* **The problem**: Take down each entry exactly as written.

* **Available data**:
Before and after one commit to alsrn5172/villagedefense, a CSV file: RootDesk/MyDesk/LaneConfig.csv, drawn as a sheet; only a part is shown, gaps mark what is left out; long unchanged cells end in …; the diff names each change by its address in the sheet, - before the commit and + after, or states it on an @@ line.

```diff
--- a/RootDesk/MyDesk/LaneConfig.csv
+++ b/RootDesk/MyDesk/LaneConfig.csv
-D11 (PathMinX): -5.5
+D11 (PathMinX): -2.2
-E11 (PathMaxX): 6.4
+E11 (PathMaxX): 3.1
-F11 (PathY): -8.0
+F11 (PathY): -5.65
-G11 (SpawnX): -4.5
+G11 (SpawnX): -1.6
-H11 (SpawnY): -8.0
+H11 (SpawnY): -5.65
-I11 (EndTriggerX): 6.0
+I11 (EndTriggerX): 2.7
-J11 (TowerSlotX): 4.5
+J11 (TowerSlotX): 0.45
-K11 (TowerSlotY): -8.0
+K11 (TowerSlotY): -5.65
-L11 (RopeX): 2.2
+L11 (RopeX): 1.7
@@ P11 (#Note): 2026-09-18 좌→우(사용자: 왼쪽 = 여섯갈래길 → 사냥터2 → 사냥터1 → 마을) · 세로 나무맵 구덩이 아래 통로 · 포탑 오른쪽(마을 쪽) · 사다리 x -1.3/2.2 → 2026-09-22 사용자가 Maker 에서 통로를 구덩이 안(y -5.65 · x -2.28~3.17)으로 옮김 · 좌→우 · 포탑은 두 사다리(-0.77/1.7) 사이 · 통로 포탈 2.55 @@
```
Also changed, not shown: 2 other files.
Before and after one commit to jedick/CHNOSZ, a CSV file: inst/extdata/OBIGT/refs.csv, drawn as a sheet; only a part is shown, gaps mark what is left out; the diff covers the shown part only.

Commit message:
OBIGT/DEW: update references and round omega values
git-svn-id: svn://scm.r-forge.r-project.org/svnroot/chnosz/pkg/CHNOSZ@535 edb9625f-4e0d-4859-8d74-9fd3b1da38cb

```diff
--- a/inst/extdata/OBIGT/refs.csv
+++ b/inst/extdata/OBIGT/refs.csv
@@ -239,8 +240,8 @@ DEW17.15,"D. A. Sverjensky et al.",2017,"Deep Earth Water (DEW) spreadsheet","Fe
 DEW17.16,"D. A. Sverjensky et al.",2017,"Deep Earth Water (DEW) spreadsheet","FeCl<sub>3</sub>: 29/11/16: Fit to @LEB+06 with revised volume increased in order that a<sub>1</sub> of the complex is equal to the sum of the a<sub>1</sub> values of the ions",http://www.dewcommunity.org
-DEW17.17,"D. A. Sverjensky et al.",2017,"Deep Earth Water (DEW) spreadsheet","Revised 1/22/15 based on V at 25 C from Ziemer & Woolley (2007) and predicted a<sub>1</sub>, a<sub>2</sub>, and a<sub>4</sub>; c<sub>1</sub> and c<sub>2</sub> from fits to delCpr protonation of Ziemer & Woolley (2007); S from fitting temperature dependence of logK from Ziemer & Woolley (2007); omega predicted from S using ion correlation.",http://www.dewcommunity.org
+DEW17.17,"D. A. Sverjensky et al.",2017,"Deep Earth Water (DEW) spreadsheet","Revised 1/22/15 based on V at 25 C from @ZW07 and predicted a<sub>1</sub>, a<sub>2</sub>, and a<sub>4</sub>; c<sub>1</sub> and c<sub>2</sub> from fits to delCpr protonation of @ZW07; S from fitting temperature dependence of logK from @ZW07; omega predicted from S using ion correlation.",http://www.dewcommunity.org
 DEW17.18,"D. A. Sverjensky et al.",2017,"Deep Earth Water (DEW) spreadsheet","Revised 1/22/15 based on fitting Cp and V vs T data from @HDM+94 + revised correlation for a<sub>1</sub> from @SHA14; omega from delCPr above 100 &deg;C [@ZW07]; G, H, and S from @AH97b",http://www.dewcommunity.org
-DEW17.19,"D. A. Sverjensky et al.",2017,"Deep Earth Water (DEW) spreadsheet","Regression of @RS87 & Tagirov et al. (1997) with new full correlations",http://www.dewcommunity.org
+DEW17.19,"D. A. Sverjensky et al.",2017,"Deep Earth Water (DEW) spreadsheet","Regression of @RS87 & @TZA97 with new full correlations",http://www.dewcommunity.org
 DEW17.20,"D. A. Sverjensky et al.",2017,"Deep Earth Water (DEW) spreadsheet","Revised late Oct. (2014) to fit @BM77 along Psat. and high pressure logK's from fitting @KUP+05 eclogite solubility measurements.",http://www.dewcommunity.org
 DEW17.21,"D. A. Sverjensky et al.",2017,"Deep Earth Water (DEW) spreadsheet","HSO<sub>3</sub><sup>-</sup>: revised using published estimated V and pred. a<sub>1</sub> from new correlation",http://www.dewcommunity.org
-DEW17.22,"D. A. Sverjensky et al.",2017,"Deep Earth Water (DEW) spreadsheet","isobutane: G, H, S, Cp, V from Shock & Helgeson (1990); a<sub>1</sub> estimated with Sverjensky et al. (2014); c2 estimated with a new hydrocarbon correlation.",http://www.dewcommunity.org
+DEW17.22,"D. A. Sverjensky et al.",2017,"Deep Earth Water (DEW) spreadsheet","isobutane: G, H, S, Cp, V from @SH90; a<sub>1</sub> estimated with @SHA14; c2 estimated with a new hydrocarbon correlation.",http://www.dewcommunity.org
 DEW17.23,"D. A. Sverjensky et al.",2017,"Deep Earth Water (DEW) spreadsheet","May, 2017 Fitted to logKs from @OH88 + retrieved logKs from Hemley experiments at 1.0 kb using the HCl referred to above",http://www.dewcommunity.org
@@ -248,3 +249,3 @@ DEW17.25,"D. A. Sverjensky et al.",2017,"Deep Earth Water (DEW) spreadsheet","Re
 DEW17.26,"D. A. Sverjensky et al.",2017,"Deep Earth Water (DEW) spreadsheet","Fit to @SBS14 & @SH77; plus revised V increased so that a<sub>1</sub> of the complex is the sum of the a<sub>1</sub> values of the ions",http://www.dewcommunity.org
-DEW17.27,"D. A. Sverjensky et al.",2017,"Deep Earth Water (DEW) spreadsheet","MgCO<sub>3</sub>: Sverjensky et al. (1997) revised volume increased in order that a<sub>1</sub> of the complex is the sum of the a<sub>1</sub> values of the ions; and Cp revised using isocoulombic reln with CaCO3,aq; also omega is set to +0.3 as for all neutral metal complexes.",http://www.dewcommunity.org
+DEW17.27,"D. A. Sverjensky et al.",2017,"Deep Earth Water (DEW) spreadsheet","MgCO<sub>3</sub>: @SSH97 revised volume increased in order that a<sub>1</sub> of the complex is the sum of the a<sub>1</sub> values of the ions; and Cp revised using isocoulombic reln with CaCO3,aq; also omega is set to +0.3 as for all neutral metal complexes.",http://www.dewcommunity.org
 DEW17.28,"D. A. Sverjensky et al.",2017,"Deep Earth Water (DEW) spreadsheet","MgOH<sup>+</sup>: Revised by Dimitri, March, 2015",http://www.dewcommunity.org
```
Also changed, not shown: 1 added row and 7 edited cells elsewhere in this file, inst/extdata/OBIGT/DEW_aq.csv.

* **Reply to the exercise**:
Before and after one commit to alsrn5172/villagedefense, a CSV file: RootDesk/MyDesk/LaneConfig.csv, drawn as a sheet; only a part is shown, gaps mark what is left out; long unchanged cells end in …; the diff names each change by its address in the sheet, - before the commit and + after, or states it on an @@ line.

```diff
--- a/RootDesk/MyDesk/LaneConfig.csv
+++ b/RootDesk/MyDesk/LaneConfig.csv
-D11 (PathMinX): -5.5
+D11 (PathMinX): -2.2
-E11 (PathMaxX): 6.4
+E11 (PathMaxX): 3.1
-F11 (PathY): -8.0
+F11 (PathY): -5.65
-G11 (SpawnX): -4.5
+G11 (SpawnX): -1.6
-H11 (SpawnY): -8.0
+H11 (SpawnY): -5.65
-I11 (EndTriggerX): 6.0
+I11 (EndTriggerX): 2.7
-J11 (TowerSlotX): 4.5
+J11 (TowerSlotX): 0.45
-K11 (TowerSlotY): -8.0
+K11 (TowerSlotY): -5.65
-L11 (RopeX): 2.2
+L11 (RopeX): 1.7
@@ P11 (#Note): 2026-09-18 좌→우(사용자: 왼쪽 = 여섯갈래길 → 사냥터2 → 사냥터1 → 마을) · 세로 나무맵 구덩이 아래 통로 · 포탑 오른쪽(마을 쪽) · 사다리 x -1.3/2.2 → 2026-09-22 사용자가 Maker 에서 통로를 구덩이 안(y -5.65 · x -2.28~3.17)으로 옮김 · 좌→우 · 포탑은 두 사다리(-0.77/1.7) 사이 · 통로 포탈 2.55 @@
```
Also changed, not shown: 2 other files.
Before and after one commit to jedick/CHNOSZ, a CSV file: inst/extdata/OBIGT/refs.csv, drawn as a sheet; only a part is shown, gaps mark what is left out; the diff covers the shown part only.

Commit message:
OBIGT/DEW: update references and round omega values
git-svn-id: svn://scm.r-forge.r-project.org/svnroot/chnosz/pkg/CHNOSZ@535 edb9625f-4e0d-4859-8d74-9fd3b1da38cb

```diff
--- a/inst/extdata/OBIGT/refs.csv
+++ b/inst/extdata/OBIGT/refs.csv
@@ -239,8 +240,8 @@ DEW17.15,"D. A. Sverjensky et al.",2017,"Deep Earth Water (DEW) spreadsheet","Fe
 DEW17.16,"D. A. Sverjensky et al.",2017,"Deep Earth Water (DEW) spreadsheet","FeCl<sub>3</sub>: 29/11/16: Fit to @LEB+06 with revised volume increased in order that a<sub>1</sub> of the complex is equal to the sum of the a<sub>1</sub> values of the ions",http://www.dewcommunity.org
-DEW17.17,"D. A. Sverjensky et al.",2017,"Deep Earth Water (DEW) spreadsheet","Revised 1/22/15 based on V at 25 C from Ziemer & Woolley (2007) and predicted a<sub>1</sub>, a<sub>2</sub>, and a<sub>4</sub>; c<sub>1</sub> and c<sub>2</sub> from fits to delCpr protonation of Ziemer & Woolley (2007); S from fitting temperature dependence of logK from Ziemer & Woolley (2007); omega predicted from S using ion correlation.",http://www.dewcommunity.org
+DEW17.17,"D. A. Sverjensky et al.",2017,"Deep Earth Water (DEW) spreadsheet","Revised 1/22/15 based on V at 25 C from @ZW07 and predicted a<sub>1</sub>, a<sub>2</sub>, and a<sub>4</sub>; c<sub>1</sub> and c<sub>2</sub> from fits to delCpr protonation of @ZW07; S from fitting temperature dependence of logK from @ZW07; omega predicted from S using ion correlation.",http://www.dewcommunity.org
 DEW17.18,"D. A. Sverjensky et al.",2017,"Deep Earth Water (DEW) spreadsheet","Revised 1/22/15 based on fitting Cp and V vs T data from @HDM+94 + revised correlation for a<sub>1</sub> from @SHA14; omega from delCPr above 100 &deg;C [@ZW07]; G, H, and S from @AH97b",http://www.dewcommunity.org
-DEW17.19,"D. A. Sverjensky et al.",2017,"Deep Earth Water (DEW) spreadsheet","Regression of @RS87 & Tagirov et al. (1997) with new full correlations",http://www.dewcommunity.org
+DEW17.19,"D. A. Sverjensky et al.",2017,"Deep Earth Water (DEW) spreadsheet","Regression of @RS87 & @TZA97 with new full correlations",http://www.dewcommunity.org
 DEW17.20,"D. A. Sverjensky et al.",2017,"Deep Earth Water (DEW) spreadsheet","Revised late Oct. (2014) to fit @BM77 along Psat. and high pressure logK's from fitting @KUP+05 eclogite solubility measurements.",http://www.dewcommunity.org
 DEW17.21,"D. A. Sverjensky et al.",2017,"Deep Earth Water (DEW) spreadsheet","HSO<sub>3</sub><sup>-</sup>: revised using published estimated V and pred. a<sub>1</sub> from new correlation",http://www.dewcommunity.org
-DEW17.22,"D. A. Sverjensky et al.",2017,"Deep Earth Water (DEW) spreadsheet","isobutane: G, H, S, Cp, V from Shock & Helgeson (1990); a<sub>1</sub> estimated with Sverjensky et al. (2014); c2 estimated with a new hydrocarbon correlation.",http://www.dewcommunity.org
+DEW17.22,"D. A. Sverjensky et al.",2017,"Deep Earth Water (DEW) spreadsheet","isobutane: G, H, S, Cp, V from @SH90; a<sub>1</sub> estimated with @SHA14; c2 estimated with a new hydrocarbon correlation.",http://www.dewcommunity.org
 DEW17.23,"D. A. Sverjensky et al.",2017,"Deep Earth Water (DEW) spreadsheet","May, 2017 Fitted to logKs from @OH88 + retrieved logKs from Hemley experiments at 1.0 kb using the HCl referred to above",http://www.dewcommunity.org
@@ -248,3 +249,3 @@ DEW17.25,"D. A. Sverjensky et al.",2017,"Deep Earth Water (DEW) spreadsheet","Re
 DEW17.26,"D. A. Sverjensky et al.",2017,"Deep Earth Water (DEW) spreadsheet","Fit to @SBS14 & @SH77; plus revised V increased so that a<sub>1</sub> of the complex is the sum of the a<sub>1</sub> values of the ions",http://www.dewcommunity.org
-DEW17.27,"D. A. Sverjensky et al.",2017,"Deep Earth Water (DEW) spreadsheet","MgCO<sub>3</sub>: Sverjensky et al. (1997) revised volume increased in order that a<sub>1</sub> of the complex is the sum of the a<sub>1</sub> values of the ions; and Cp revised using isocoulombic reln with CaCO3,aq; also omega is set to +0.3 as for all neutral metal complexes.",http://www.dewcommunity.org
+DEW17.27,"D. A. Sverjensky et al.",2017,"Deep Earth Water (DEW) spreadsheet","MgCO<sub>3</sub>: @SSH97 revised volume increased in order that a<sub>1</sub> of the complex is the sum of the a<sub>1</sub> values of the ions; and Cp revised using isocoulombic reln with CaCO3,aq; also omega is set to +0.3 as for all neutral metal complexes.",http://www.dewcommunity.org
 DEW17.28,"D. A. Sverjensky et al.",2017,"Deep Earth Water (DEW) spreadsheet","MgOH<sup>+</sup>: Revised by Dimitri, March, 2015",http://www.dewcommunity.org
```
Also changed, not shown: 1 added row and 7 edited cells elsewhere in this file, inst/extdata/OBIGT/DEW_aq.csv.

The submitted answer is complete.